"Fear of interruption!" thought Mr. Winkle.
"Nothing more to arrange, I think," said the officer.
"I am not aware of anything more," replied Mr. Winkle. "Good morning."
"Good morning:" and the officer whistled a lively air as he strode away.
That morning's breakfast passed heavily off. Mr. Tupman was not in a condition to rise, after the unwonted dissipation of the previous night; Mr. Snodgrass appeared to labour under a poetical depression of spirits; and even Mr. Pickwick evinced an unusual attachment to silence and soda-water. Mr. Winkle eagerly watched his opportunity: it was not long wanting. Mr. Snodgrass proposed a visit to the castle, and as Mr. Winkle was the only other member of the party disposed to walk, they went out together.
"Snodgrass," said Mr. Winkle, when they had turned out of the public street, "Snodgrass, my dear fellow, can I rely upon your secrecy?" As he said this, he most devoutly and earnestly hoped he could not.
"You can," replied Mr. Snodgrass. "Hear me swear—"
"No, no," interrupted Winkle, terrified at the idea of his companion's unconsciously pledging himself not to give information; "don't swear, don't swear; it's quite unnecessary."
Mr. Snodgrass dropped the hand which he had, in the spirit of poesy, raised towards the clouds as he made the above appeal, and assumed an attitude of attention.
"I want your assistance, my dear fellow, in an affair of honour," said Mr. Winkle.
"You shall have it," replied Mr. Snodgrass, clasping his friend's hand.

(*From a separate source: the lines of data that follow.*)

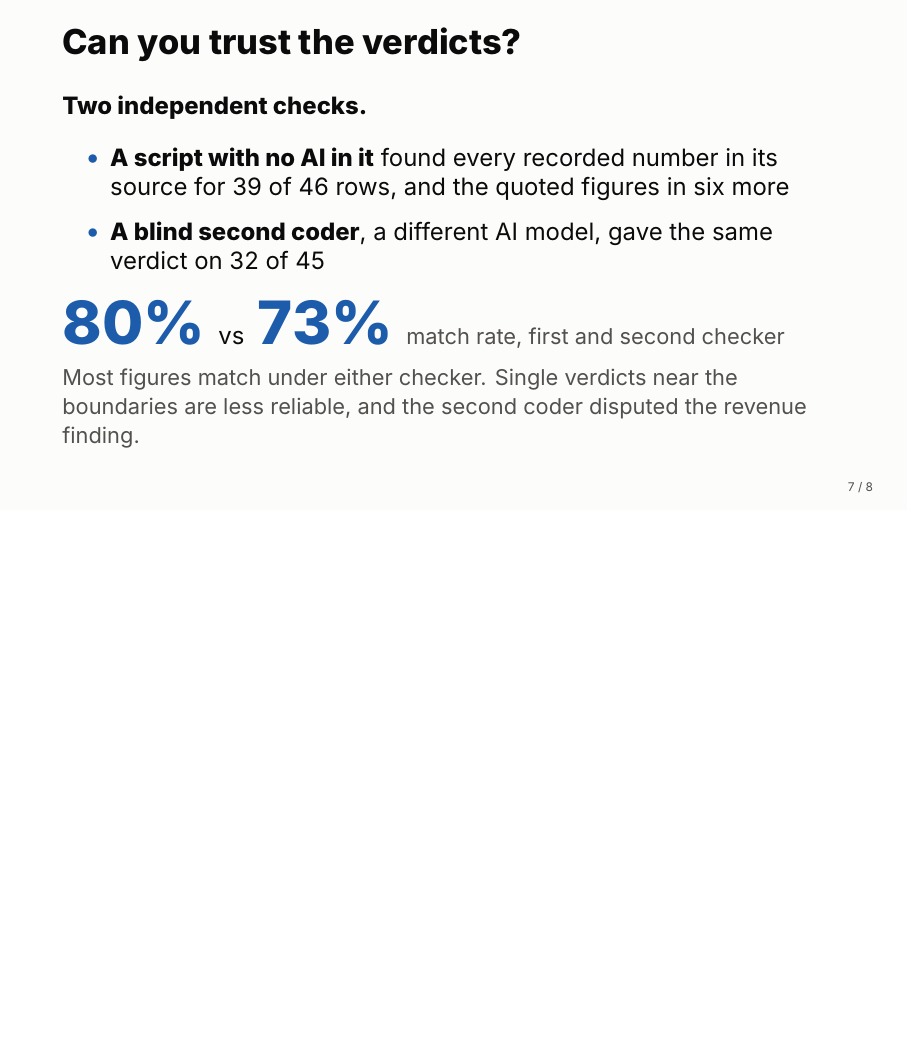
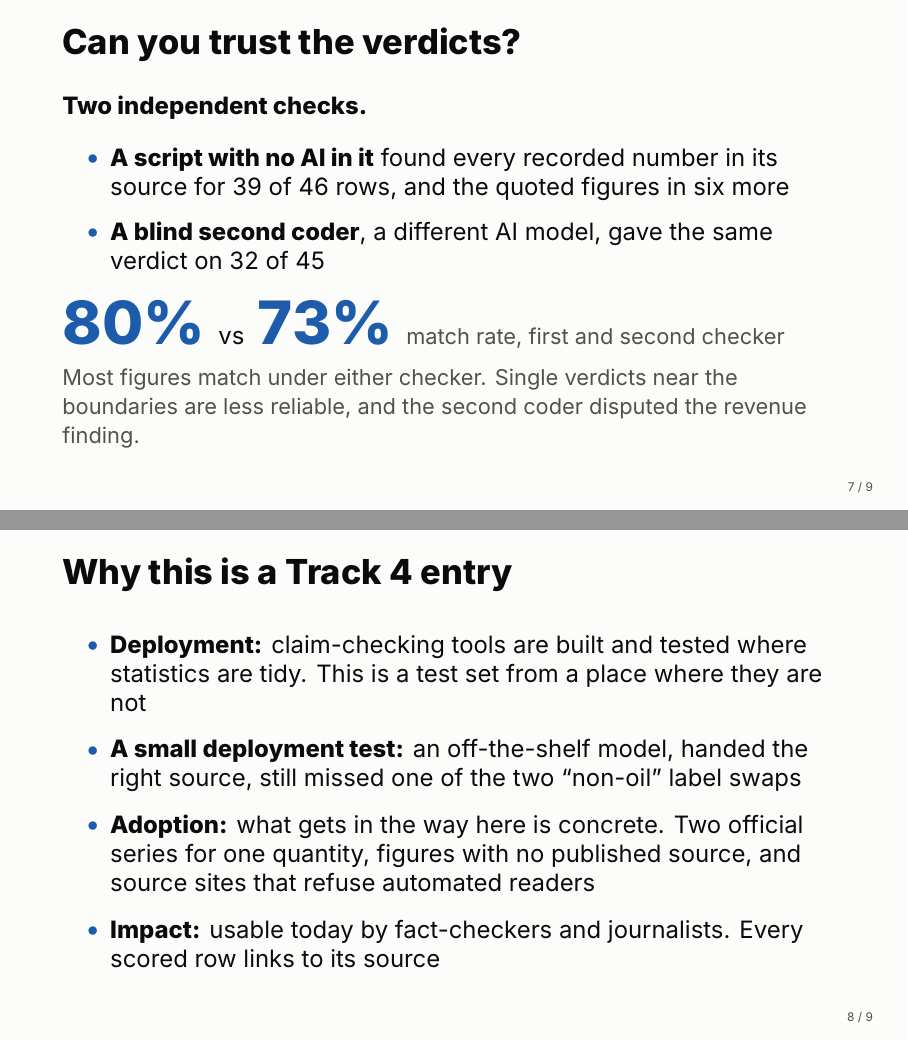
Before and after one commit to Mhiah/Tally, LaTeX slides (slides/slides.tex): page 7 of 8 before the commit and pages 7 and 8 of 9 after it, the two joined at a grey line, the shorter picture padded with empty space. Compiled offline with XeLaTeX.

Commit message:
Make the Track 4 fit explicit in the slides, presentation, README and judge guide

```diff
--- a/slides/slides.tex
+++ b/slides/slides.tex
@@ -115,6 +115,15 @@ Other petroleum products and gas & 34.21\% \\
 \sm{Most figures match under either checker. Single verdicts near the boundaries are less reliable, and the second coder disputed the revenue finding.}
 \end{frame}
 
+\begin{frame}{Why this is a Track 4 entry}
+\begin{itemize}\setlength{\itemsep}{9pt}
+\item \textbf{Deployment:} claim-checking tools are built and tested where statistics are tidy. This is a test set from a place where they are not
+\item \textbf{A small deployment test:} an off-the-shelf model, handed the right source, still missed one of the two ``non-oil'' label swaps
+\item \textbf{Adoption:} what gets in the way here is concrete. Two official series for one quantity, figures with no published source, and source sites that refuse automated readers
+\item \textbf{Impact:} usable today by fact-checkers and journalists. Every scored row links to its source
+\end{itemize}
+\end{frame}
+
 \begin{frame}{What it is, and what it is not}
 \begin{itemize}\setlength{\itemsep}{8pt}
 \item An open dataset with a source link on every scored row
```
Also changed, not shown: JUDGES.md (+4 -0 lines), README.md, slides/Tally-slides.pdf, 2 other files.
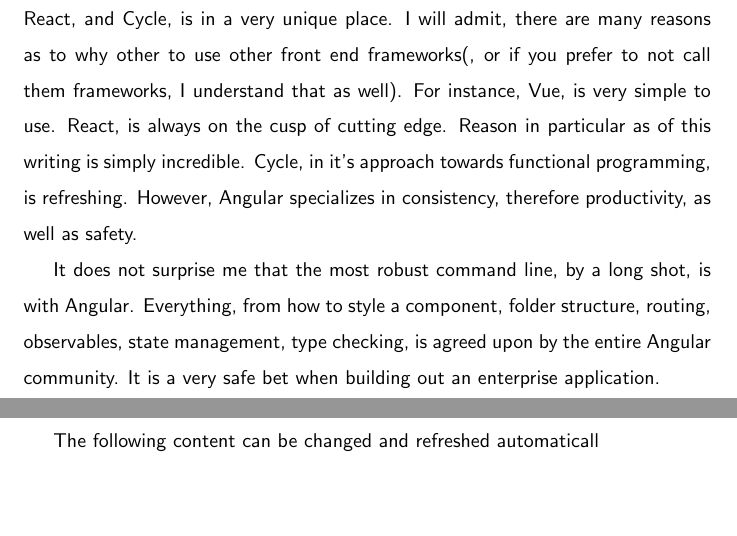
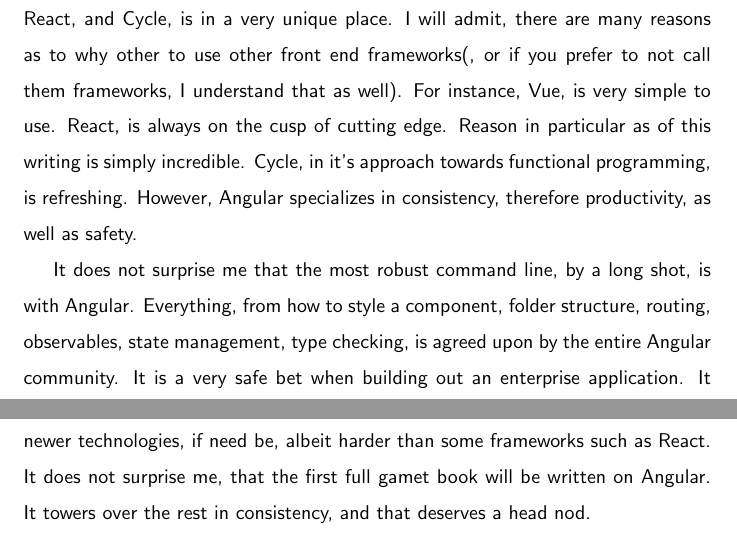
Before and after one commit to razroo/angular-content, a LaTeX document (main.tex, which reads introduction/introduction.tex): two parts of pages 2 and 3 of 3 before the commit and two parts of pages 2 and 3 of 4 after it, joined at a grey line, cut so that both start at the same text, the shorter picture padded with empty space. Compiled offline with pdfLaTeX.

Commit message:
Finishing remark as to why Angular is an ideal application.

```diff
--- a/introduction/introduction.tex
+++ b/introduction/introduction.tex
@@ -23,4 +23,8 @@
 with Angular. Everything, from how to style a component, folder structure,
 routing, observables, state management, type checking, is agreed upon by the
 entire Angular community. It is a very safe bet when building out an enterprise
-application.
+application. It makes architectural decisions very easy, and it does have the
+ability to layer on newer technologies, if need be, albeit harder than some
+frameworks such as React. It does not surprise me, that the first full gamet
+book will be written on Angular. It towers over the rest in consistency, and
+that deserves a head nod.
```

"With a Doctor—Doctor Slammer, of the Ninety-seventh," said Mr. Winkle, wishing to make the matter appear as solemn as possible; "an affair with an officer, seconded by